You can’t have your benefits without your costs. Here are the downsides to investing with a PERE:
- Higher initial investments: Firms like FNRP require their accredited investors to start investing at a minimum of $50,000. Your upfront costs are greater, and due to the nature of PEREs, it may be some time before you see a return on your investment.
- Less liquid: Unlike REITs, real estate cannot be converted into cash with a snap of your fingers. You own the property and must go through the proper channels of selling your share of it, which can take months or years to secure the market rate you want.
What Is a REIT?
A REIT is a real estate investment trust that owns, operates, or finances properties that produce income. A REIT can be used for commercial, residential, healthcare, or mortgage purposes. What is a commercial REIT? This type of REIT refers to investing in properties used for business or commercial purposes, where the profit comes from the income collected via tenant rent. For more information on profits, be sure to check out our article on the 50% rule in commercial real estate investing.
They can be both publicly and privately traded, but private REITs usually require experienced investors with substantial assets. Otherwise, almost anyone can invest in a REIT.
Here are the benefits to investing with REITs:
- Accessible for all: Unlike with PEREs, publicly-traded REITs don’t always require higher upfront costs. Some REITs allow you to buy shares at as low as $1.
- Mandatory distributions: The Internal Revenue Services (IRS) requires all REITs to distribute 90% of their taxable income to shareholders. You will typically see these payments in the form of annual dividends.
- Liquid assets: Because these stocks operate the same way other stocks can be bought and sold, investors can easily turn their investment into cash.
- Security: REITs are often pitched to retirees because they generally produce a regular, dependable income. They collect rent and mortgage interests, which makes them a solid investment.
Every rose has its thorn, and REITs are no different. Here are some key disadvantages to investing with REITs:
- Taxes: REITs are taxed as income, meaning they are not given the preferential tax treatments other real estate investment returns receive. We recommend discussing with your financial planner if these returns will push you into a higher tax bracket.
- Slower capital appreciation: REITs don’t typically grow in value as quickly as other investments, meaning the return on your investment might take a little longer.
- Interest fluctuations: REITs are most sensitive to interest fluctuations and suffer in environments with rising interest rates. As rates rise across the board, your shares can depreciate in value relative to other shares.
The Bottom Line
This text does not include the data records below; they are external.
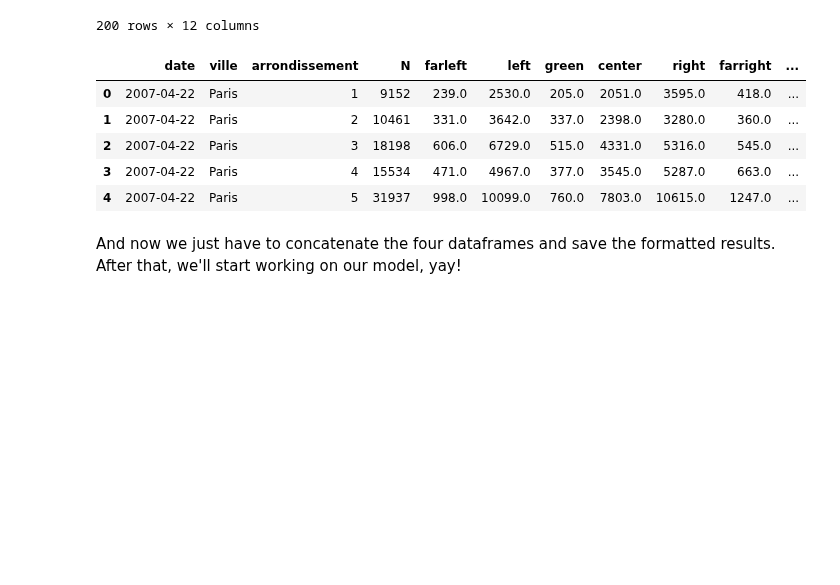
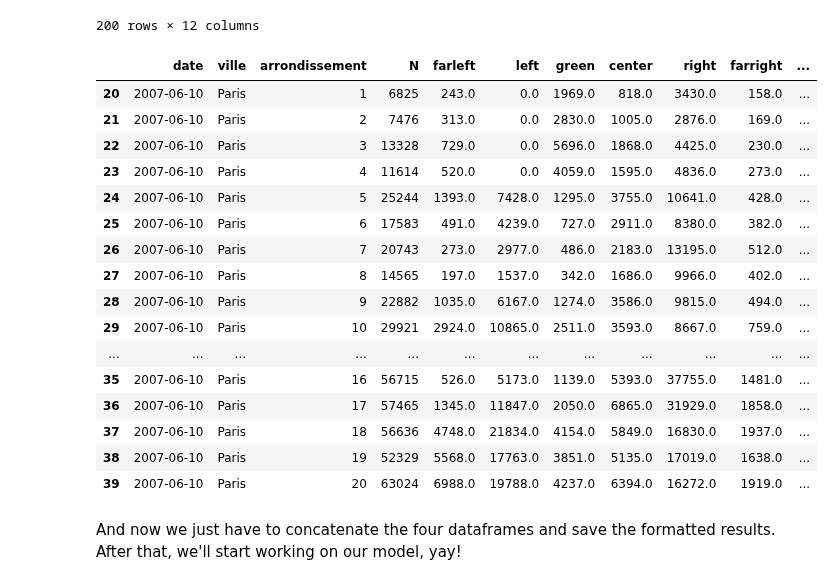
Before and after one commit to pollsposition/models, a Jupyter notebook: fondamentaux/munic_format_data.ipynb, the cells around one changed output. Saved outputs shown, nothing was run; the diff lists cells and outputs as text; code cells hidden in the pictures; blank space fills up the shorter version.

Commit message:
Verified results of new elections were accurate

```diff
--- a/fondamentaux/munic_format_data.ipynb
+++ b/fondamentaux/munic_format_data.ipynb
@@ -493,14 +488,25 @@ results
 | 199 | 2017-06-11 | Paris | 20 | 57413 | 11546.0 | 10700.0 | 7766.0 | 6505.0 | 4300.0 | 2446.0 | ... |
 200 rows × 12 columns
 # %%
-results[results.date == "2007-04-22"].head()
+results[results.date == "2007-06-10"]
 # %% [output]
 |  | date | ville | arrondissement | N | farleft | left | green | center | right | farright | ... |
-| 0 | 2007-04-22 | Paris | 1 | 9152 | 239.0 | 2530.0 | 205.0 | 2051.0 | 3595.0 | 418.0 | ... |
-| 1 | 2007-04-22 | Paris | 2 | 10461 | 331.0 | 3642.0 | 337.0 | 2398.0 | 3280.0 | 360.0 | ... |
-| 2 | 2007-04-22 | Paris | 3 | 18198 | 606.0 | 6729.0 | 515.0 | 4331.0 | 5316.0 | 545.0 | ... |
-| 3 | 2007-04-22 | Paris | 4 | 15534 | 471.0 | 4967.0 | 377.0 | 3545.0 | 5287.0 | 663.0 | ... |
-| 4 | 2007-04-22 | Paris | 5 | 31937 | 998.0 | 10099.0 | 760.0 | 7803.0 | 10615.0 | 1247.0 | ... |
+| 20 | 2007-06-10 | Paris | 1 | 6825 | 243.0 | 0.0 | 1969.0 | 818.0 | 3430.0 | 158.0 | ... |
+| 21 | 2007-06-10 | Paris | 2 | 7476 | 313.0 | 0.0 | 2830.0 | 1005.0 | 2876.0 | 169.0 | ... |
+| 22 | 2007-06-10 | Paris | 3 | 13328 | 729.0 | 0.0 | 5696.0 | 1868.0 | 4425.0 | 230.0 | ... |
+| 23 | 2007-06-10 | Paris | 4 | 11614 | 520.0 | 0.0 | 4059.0 | 1595.0 | 4836.0 | 273.0 | ... |
+| 24 | 2007-06-10 | Paris | 5 | 25244 | 1393.0 | 7428.0 | 1295.0 | 3755.0 | 10641.0 | 428.0 | ... |
+| 25 | 2007-06-10 | Paris | 6 | 17583 | 491.0 | 4239.0 | 727.0 | 2911.0 | 8380.0 | 382.0 | ... |
+| 26 | 2007-06-10 | Paris | 7 | 20743 | 273.0 | 2977.0 | 486.0 | 2183.0 | 13195.0 | 512.0 | ... |
+| 27 | 2007-06-10 | Paris | 8 | 14565 | 197.0 | 1537.0 | 342.0 | 1686.0 | 9966.0 | 402.0 | ... |
+| 28 | 2007-06-10 | Paris | 9 | 22882 | 1035.0 | 6167.0 | 1274.0 | 3586.0 | 9815.0 | 494.0 | ... |
+| 29 | 2007-06-10 | Paris | 10 | 29921 | 2924.0 | 10865.0 | 2511.0 | 3593.0 | 8667.0 | 759.0 | ... |
+| ... | ... | ... | ... | ... | ... | ... | ... | ... | ... | ... | ... |
+| 35 | 2007-06-10 | Paris | 16 | 56715 | 526.0 | 5173.0 | 1139.0 | 5393.0 | 37755.0 | 1481.0 | ... |
+| 36 | 2007-06-10 | Paris | 17 | 57465 | 1345.0 | 11847.0 | 2050.0 | 6865.0 | 31929.0 | 1858.0 | ... |
+| 37 | 2007-06-10 | Paris | 18 | 56636 | 4748.0 | 21834.0 | 4154.0 | 5849.0 | 16830.0 | 1937.0 | ... |
+| 38 | 2007-06-10 | Paris | 19 | 52329 | 5568.0 | 17763.0 | 3851.0 | 5135.0 | 17019.0 | 1638.0 | ... |
+| 39 | 2007-06-10 | Paris | 20 | 63024 | 6988.0 | 19788.0 | 4237.0 | 6394.0 | 16272.0 | 1919.0 | ... |
 # %% [markdown]
 And now we just have to concatenate the four dataframes and save the formatted results. After that, we'll start working on our model, yay!
 # %%
```
Also changed, not shown: parts of 2 cells of this notebook, 3 other files.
Both REITs and PEREs are ways to get in on investing in real estate. PEREs are a better fit for HWNIs or asset managers and REITs can be accessible for investors from all income and experience levels. REITs are more heavily regulated by the IRS, which offers as many protections as it does stipulations. To find out if a PERE or an REIT is the right fit for you, consult with your financial advisor today!